**PROBLEM DESCRIPTION**
Would you please set down the data again exactly as given, excluding the pictures?

**GIVEN INFORMATION**
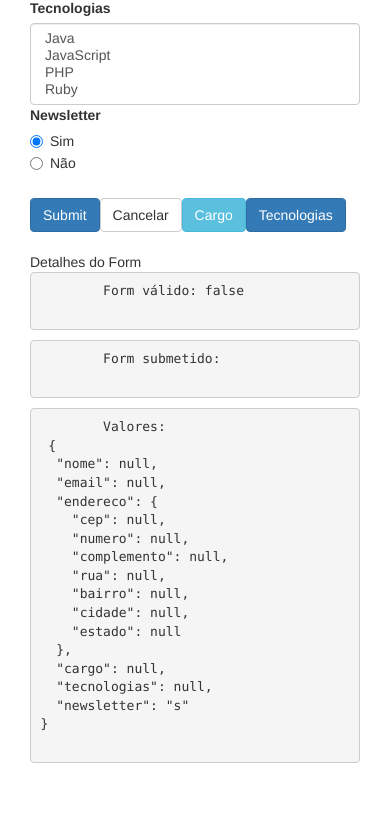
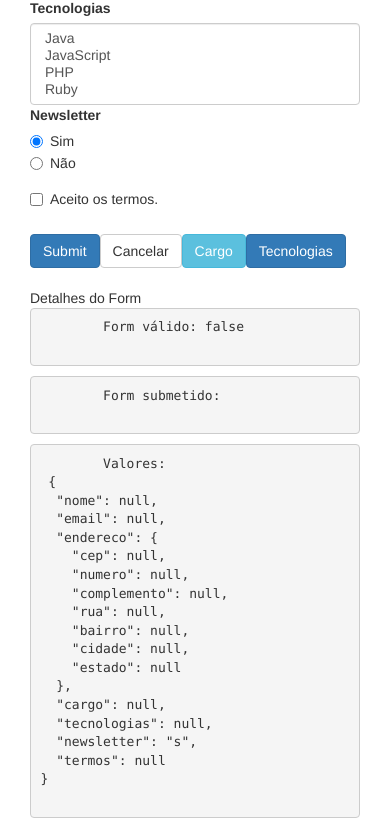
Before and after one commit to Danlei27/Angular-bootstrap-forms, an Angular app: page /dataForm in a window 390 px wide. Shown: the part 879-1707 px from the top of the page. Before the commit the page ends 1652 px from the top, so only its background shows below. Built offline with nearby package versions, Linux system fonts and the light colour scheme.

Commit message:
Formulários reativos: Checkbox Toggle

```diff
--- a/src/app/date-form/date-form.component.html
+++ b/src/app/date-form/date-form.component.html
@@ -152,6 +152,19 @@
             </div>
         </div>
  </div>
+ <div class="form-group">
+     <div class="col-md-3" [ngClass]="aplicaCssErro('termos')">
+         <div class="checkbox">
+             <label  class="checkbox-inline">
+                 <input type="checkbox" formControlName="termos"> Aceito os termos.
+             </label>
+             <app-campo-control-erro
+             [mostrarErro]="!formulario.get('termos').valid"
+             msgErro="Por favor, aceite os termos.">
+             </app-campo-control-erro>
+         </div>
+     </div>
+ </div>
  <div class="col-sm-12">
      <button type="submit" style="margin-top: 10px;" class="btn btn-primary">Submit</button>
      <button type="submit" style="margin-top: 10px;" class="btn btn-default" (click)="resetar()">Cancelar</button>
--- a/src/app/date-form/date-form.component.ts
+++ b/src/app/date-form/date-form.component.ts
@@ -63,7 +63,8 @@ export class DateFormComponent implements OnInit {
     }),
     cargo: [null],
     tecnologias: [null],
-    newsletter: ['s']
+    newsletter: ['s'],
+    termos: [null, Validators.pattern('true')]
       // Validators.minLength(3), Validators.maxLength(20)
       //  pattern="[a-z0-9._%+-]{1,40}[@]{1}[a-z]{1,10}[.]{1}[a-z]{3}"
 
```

**TASK OUTPUT**
Before and after one commit to Danlei27/Angular-bootstrap-forms, an Angular app: page /dataForm in a window 390 px wide. Shown: the part 879-1707 px from the top of the page. Before the commit the page ends 1652 px from the top, so only its background shows below. Built offline with nearby package versions, Linux system fonts and the light colour scheme.

Commit message:
Formulários reativos: Checkbox Toggle

```diff
--- a/src/app/date-form/date-form.component.html
+++ b/src/app/date-form/date-form.component.html
@@ -152,6 +152,19 @@
             </div>
         </div>
  </div>
+ <div class="form-group">
+     <div class="col-md-3" [ngClass]="aplicaCssErro('termos')">
+         <div class="checkbox">
+             <label  class="checkbox-inline">
+                 <input type="checkbox" formControlName="termos"> Aceito os termos.
+             </label>
+             <app-campo-control-erro
+             [mostrarErro]="!formulario.get('termos').valid"
+             msgErro="Por favor, aceite os termos.">
+             </app-campo-control-erro>
+         </div>
+     </div>
+ </div>
  <div class="col-sm-12">
      <button type="submit" style="margin-top: 10px;" class="btn btn-primary">Submit</button>
      <button type="submit" style="margin-top: 10px;" class="btn btn-default" (click)="resetar()">Cancelar</button>
--- a/src/app/date-form/date-form.component.ts
+++ b/src/app/date-form/date-form.component.ts
@@ -63,7 +63,8 @@ export class DateFormComponent implements OnInit {
     }),
     cargo: [null],
     tecnologias: [null],
-    newsletter: ['s']
+    newsletter: ['s'],
+    termos: [null, Validators.pattern('true')]
       // Validators.minLength(3), Validators.maxLength(20)
       //  pattern="[a-z0-9._%+-]{1,40}[@]{1}[a-z]{1,10}[.]{1}[a-z]{3}"
 
```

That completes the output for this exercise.